Preparing for an emergency may also help ease anxiety about the future. When Proud educates colleagues on this topic, she advises them to take steps like gathering their most important documents and storing them in an easy-to-access place. In case of an event that will require people to shelter in place, she instructs people to keep three to four days of supplies in food, water, and medications. And she says that families should establish emergency plans with a designated meeting place where they can all find one another.

For Pfizer’s part, the business has demonstrated its commitment to creating a healthier world by working to mitigate its impact on climate change, says Sally Fisk, Vice President & Assistant General Counsel, Chief Counsel, Environmental & Sustainability Law.

Between 2000 and 2021, Pfizer voluntarily reduced company emissions by 64% and in 2022 announced a renewed commitment to climate action, aiming to achieve the Net-Zero Standard by 2040.10

“As a company that makes vaccines and medicine we have a toolbox of incredible solutions to help people live healthier lives,” says Fisk. “But many health issues are caused by adverse impacts on the global environment. So, if we can avoid or mitigate adverse impacts to the environment at the outset, it's a way to help address the root cause of many different types of health issues. If all of us as individuals, and across institutions such as governments and the private sector, work together to mitigate adverse environmental impact, we may be able to prevent many people from becoming patients in the first place.”

The changing environment is something that will impact all of us, and, Vandenbroucke says, it’s something we must all pull together to address.

“There is still time to limit the damage climate change can do to the planet and our health, and we should take urgent action to reduce greenhouse gas emissions both at a societal and a personal level. We do have agency in that regard,” he says. “The decisions we make every day have an impact, and we should be aware and change our lifestyle in order to limit climate change as much as possible.” 


  1. Climate Change and Health.
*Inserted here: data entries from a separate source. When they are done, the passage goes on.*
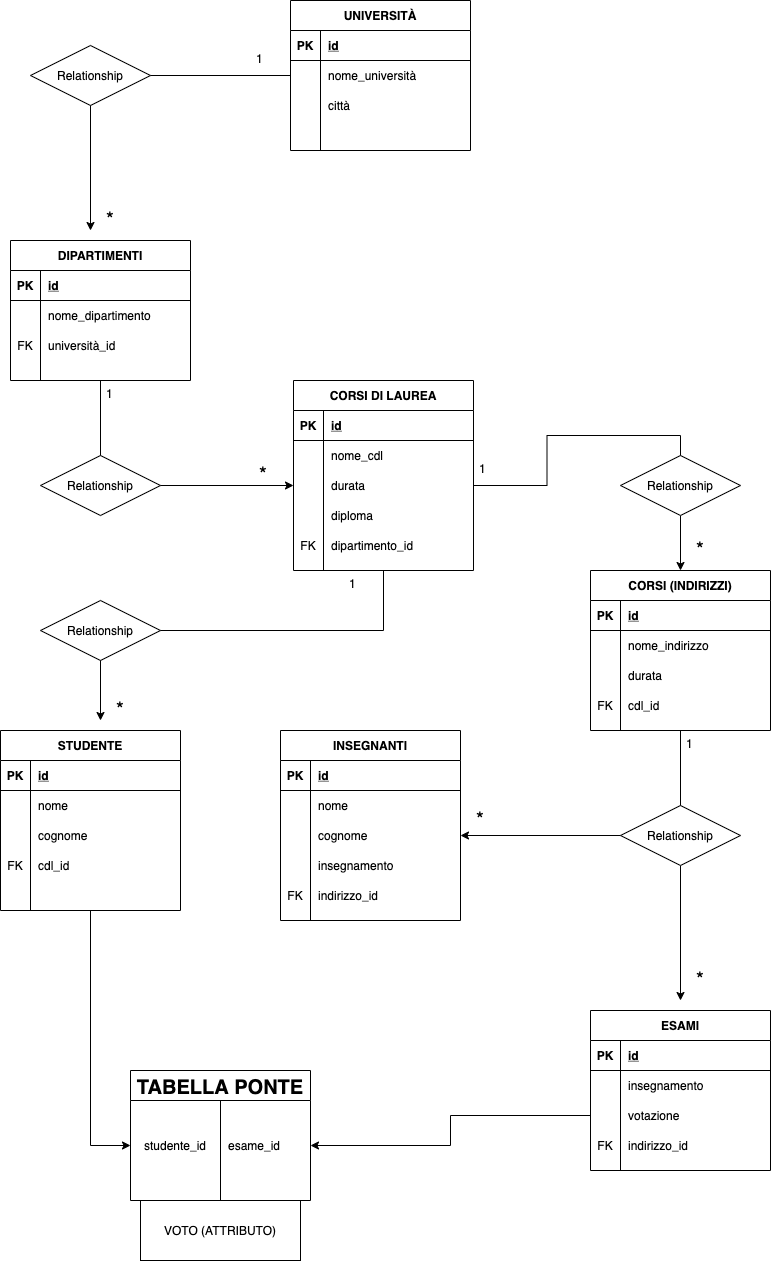
Before: db-university.png, a diagram exported from draw.io (Francesca-Salvini/db-university). Source tidied: cells renumbered, new cells last; positions are measured from the earlier drawing's top-left corner, leaving out a move shared by most shapes.
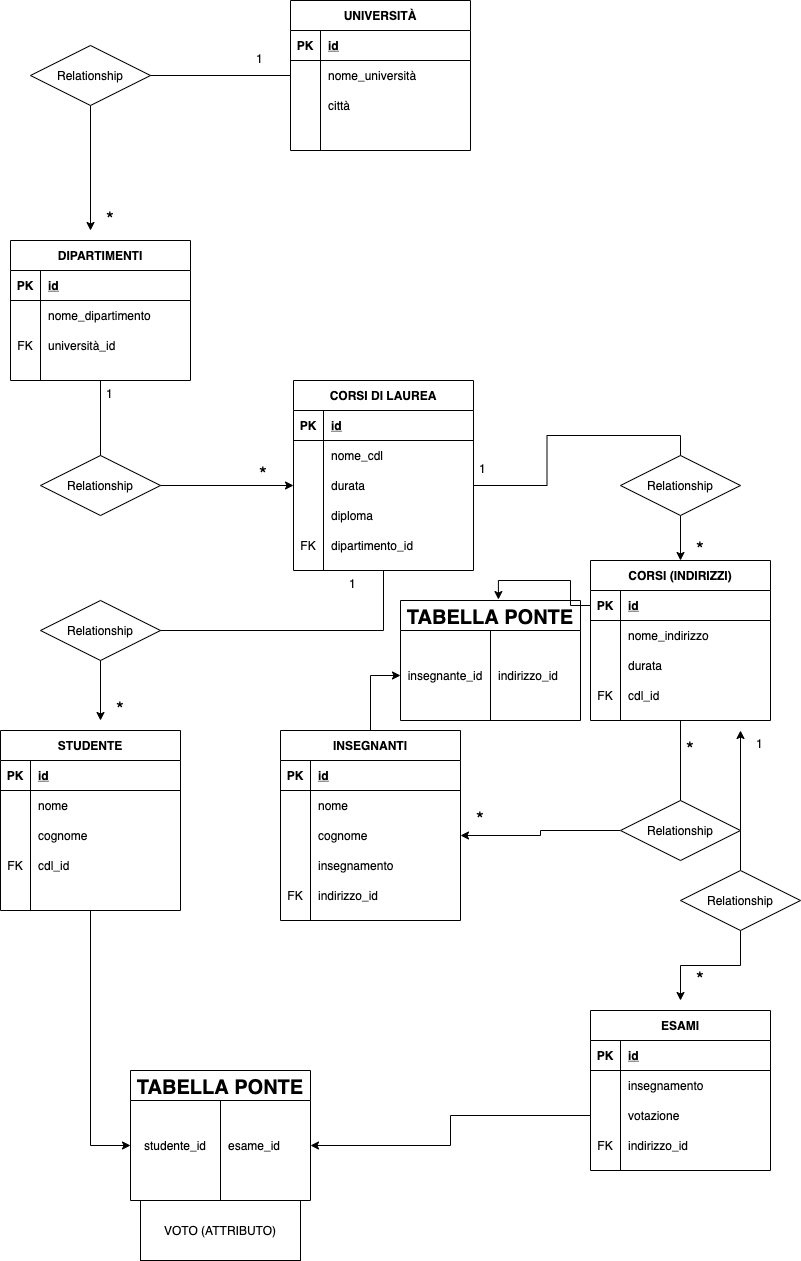
Later version of the same file.

What changed in the source:
```diff
@@ -110,11 +110,11 @@
     <mxCell id="35" value="*" style="text;strokeColor=none;fillColor=none;spacingLeft=4;spacingRight=4;overflow=hidden;fontSize=20;" parent="1" vertex="1">
       <mxGeometry x="253" y="455" width="40" height="30" as="geometry" />
     </mxCell>
-    <mxCell id="36" style="edgeStyle=orthogonalEdgeStyle;rounded=0;jettySize=auto;html=1;fontSize=12;" parent="1" edge="1" source="37" target="62">
+    <mxCell id="36" style="edgeStyle=orthogonalEdgeStyle;rounded=0;jettySize=auto;html=1;fontSize=12;startArrow=none;" parent="1" edge="1" source="141" target="62">
       <mxGeometry relative="1" as="geometry" />
     </mxCell>
     <mxCell id="37" value="CORSI (INDIRIZZI)" style="shape=table;startSize=30;rowLines=0;fontStyle=1;align=center;fontSize=12;" parent="1" vertex="1">
-      <mxGeometry x="590" y="570" width="180" height="160" as="geometry" />
+      <mxGeometry x="590" y="560" width="180" height="160" as="geometry" />
     </mxCell>
     <mxCell id="38" style="shape=partialRectangle;fillColor=none;top=0;left=0;bottom=1;right=0;points=[[0,0.5],[1,0.5]];portConstraint=eastwest;" parent="37" vertex="1">
       <mxGeometry y="30" width="180" height="30" as="geometry" />
@@ -167,6 +167,9 @@
     <mxCell id="54" value="1" style="text;strokeColor=none;fillColor=none;spacingLeft=4;spacingRight=4;overflow=hidden;fontSize=12;" parent="1" vertex="1">
       <mxGeometry x="473" y="455" width="40" height="30" as="geometry" />
     </mxCell>
+    <mxCell id="139" style="edgeStyle=orthogonalEdgeStyle;rounded=0;jettySize=auto;html=1;exitX=0.5;exitY=0;exitDx=0;exitDy=0;entryX=0;entryY=0.5;entryDx=0;entryDy=0;fontSize=20;" parent="1" edge="1" source="55" target="148">
+      <mxGeometry relative="1" as="geometry" />
+    </mxCell>
     <mxCell id="55" value="INSEGNANTI" style="shape=table;startSize=30;rowLines=0;fontStyle=1;align=center;fontSize=12;" parent="1" vertex="1">
       <mxGeometry x="280" y="730" width="180" height="190" as="geometry" />
     </mxCell>
@@ -273,10 +276,15 @@
         <mxPoint x="680" y="1000" as="targetPoint" />
       </mxGeometry>
     </mxCell>
+    <mxCell id="140" style="edgeStyle=orthogonalEdgeStyle;rounded=0;jettySize=auto;html=1;fontSize=20;" parent="1" edge="1" source="89">
+      <mxGeometry relative="1" as="geometry">
+        <mxPoint x="740" y="730" as="targetPoint" />
+      </mxGeometry>
+    </mxCell>
     <mxCell id="89" value="Relationship" style="shape=rhombus;perimeter=rhombusPerimeter;whiteSpace=wrap;html=1;align=center;" parent="1" vertex="1">
-      <mxGeometry x="620" y="805" width="120" height="60" as="geometry" />
+      <mxGeometry x="680" y="870" width="120" height="60" as="geometry" />
     </mxCell>
-    <mxCell id="90" value="1" style="text;strokeColor=none;fillColor=none;spacingLeft=4;spacingRight=4;overflow=hidden;fontSize=12;" parent="1" vertex="1">
+    <mxCell id="90" value="*" style="text;strokeColor=none;fillColor=none;spacingLeft=4;spacingRight=4;overflow=hidden;fontSize=20;" parent="1" vertex="1">
       <mxGeometry x="680" y="730" width="40" height="30" as="geometry" />
     </mxCell>
     <mxCell id="91" value="*" style="text;strokeColor=none;fillColor=none;spacingLeft=4;spacingRight=4;overflow=hidden;fontSize=20;" parent="1" vertex="1">
@@ -423,5 +431,47 @@
     <mxCell id="138" style="edgeStyle=orthogonalEdgeStyle;rounded=0;jettySize=auto;html=1;entryX=1;entryY=0.5;entryDx=0;entryDy=0;fontSize=20;" parent="1" edge="1" source="99" target="130">
       <mxGeometry relative="1" as="geometry" />
     </mxCell>
+    <mxCell id="141" value="Relationship" style="shape=rhombus;perimeter=rhombusPerimeter;whiteSpace=wrap;html=1;align=center;" parent="1" vertex="1">
+      <mxGeometry x="620" y="800" width="120" height="60" as="geometry" />
+    </mxCell>
+    <mxCell id="142" style="edgeStyle=orthogonalEdgeStyle;rounded=0;jettySize=auto;html=1;fontSize=12;endArrow=none;" parent="1" edge="1" source="37" target="141">
+      <mxGeometry relative="1" as="geometry" />
+    </mxCell>
+    <mxCell id="143" value="1" style="text;strokeColor=none;fillColor=none;spacingLeft=4;spacingRight=4;overflow=hidden;fontSize=12;" parent="1" vertex="1">
+      <mxGeometry x="750" y="730" width="40" height="30" as="geometry" />
+    </mxCell>
+    <mxCell id="144" value="TABELLA PONTE" style="shape=table;startSize=30;rowLines=0;fontStyle=1;align=center;fontSize=20;" parent="1" vertex="1">
+      <mxGeometry x="400" y="600" width="180" height="120" as="geometry" />
+    </mxCell>
+    <mxCell id="145" style="shape=partialRectangle;fillColor=none;top=0;left=0;bottom=0;right=0;" parent="144" vertex="1">
+      <mxGeometry y="30" width="180" height="30" as="geometry" />
+    </mxCell>
+    <mxCell id="146" style="shape=partialRectangle;fillColor=none;top=0;left=0;bottom=0;right=0;fontStyle=1;overflow=hidden;" parent="145" vertex="1">
+      <mxGeometry width="90" height="30" as="geometry" />
+    </mxCell>
+    <mxCell id="147" style="shape=partialRectangle;fillColor=none;top=0;left=0;bottom=0;right=0;align=left;spacingLeft=6;fontStyle=5;overflow=hidden;" parent="145" vertex="1">
+      <mxGeometry x="90" width="90" height="30" as="geometry" />
+    </mxCell>
+    <mxCell id="148" style="shape=partialRectangle;fillColor=none;top=0;left=0;bottom=0;right=0;points=[[0,0.5],[1,0.5]];portConstraint=eastwest;" parent="144" vertex="1">
+      <mxGeometry y="60" width="180" height="30" as="geometry" />
+    </mxCell>
+    <mxCell id="149" value="insegnante_id" style="shape=partialRectangle;fillColor=none;top=0;left=0;bottom=0;right=0;overflow=hidden;" parent="148" vertex="1">
+      <mxGeometry width="90" height="30" as="geometry" />
+    </mxCell>
+    <mxCell id="150" value="indirizzo_id" style="shape=partialRectangle;fillColor=none;top=0;left=0;bottom=0;right=0;align=left;spacingLeft=6;overflow=hidden;" parent="148" vertex="1">
+      <mxGeometry x="90" width="90" height="30" as="geometry" />
+    </mxCell>
+    <mxCell id="151" style="shape=partialRectangle;fillColor=none;top=0;left=0;bottom=0;right=0;" parent="144" vertex="1">
+      <mxGeometry y="90" width="180" height="30" as="geometry" />
+    </mxCell>
+    <mxCell id="152" style="shape=partialRectangle;fillColor=none;top=0;left=0;bottom=0;right=0;overflow=hidden;" parent="151" vertex="1">
+      <mxGeometry width="90" height="30" as="geometry" />
+    </mxCell>
+    <mxCell id="153" style="shape=partialRectangle;fillColor=none;top=0;left=0;bottom=0;right=0;align=left;spacingLeft=6;overflow=hidden;" parent="151" vertex="1">
+      <mxGeometry x="90" width="90" height="30" as="geometry" />
+    </mxCell>
+    <mxCell id="154" style="edgeStyle=orthogonalEdgeStyle;rounded=0;jettySize=auto;html=1;exitX=0;exitY=0.5;exitDx=0;exitDy=0;entryX=0.544;entryY=-0.008;entryDx=0;entryDy=0;entryPerimeter=0;fontSize=20;" parent="1" edge="1" source="38" target="144">
+      <mxGeometry relative="1" as="geometry" />
+    </mxCell>
   </root>
 </mxGraphModel>
```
World Health Organization. Published October 30, 2021. Accessed August 8, 2022.
  2. Malaria. World Health Organization. Published July 26, 2022. Accessed August 8, 2022.
  3. Climate Change Increases the Number and Range of Disease-Carrying Insects and Ticks. CDC. Available at Accessed September 9, 2022.
  4. Why is the CDC Concerned about Lyme Disease? CDC. Available at Page reviewed January 13, 2021. Accessed September 9, 2022.
  5. The Burden of Heat-related Mortality Attributable to Recent Human-induced Climate Change. Nature Climate Change. Published May 21, 2022. Accessed August 8, 2022.
  6. Picture of Americia – Heat-Related Illnesses. National Center for Environmental Health.  Last Updated April 6, 2017. Accessed October 8, 2022.
  7. Climate Adaptation – Drinking Water Quality and Health. US Environmental Protection Agency. Last updated July 5, 2022. Accessed August 8, 2022.
  8. Climate Change Decreases the Quality of the Air We Breathe. Centers for Disease Control and Protection. Accessed August 8, 2022.
  9. Climate Change and Mental Health Connections. American Psychiatric Association. Reviewed November, 2019. Accessed August 8, 2022.
  10. Pfizer Announces Commitment to Accelerate Climate Action and Achieve Net-Zero Standard by 2040. June 30, 2022. Accessed August 8, 2022.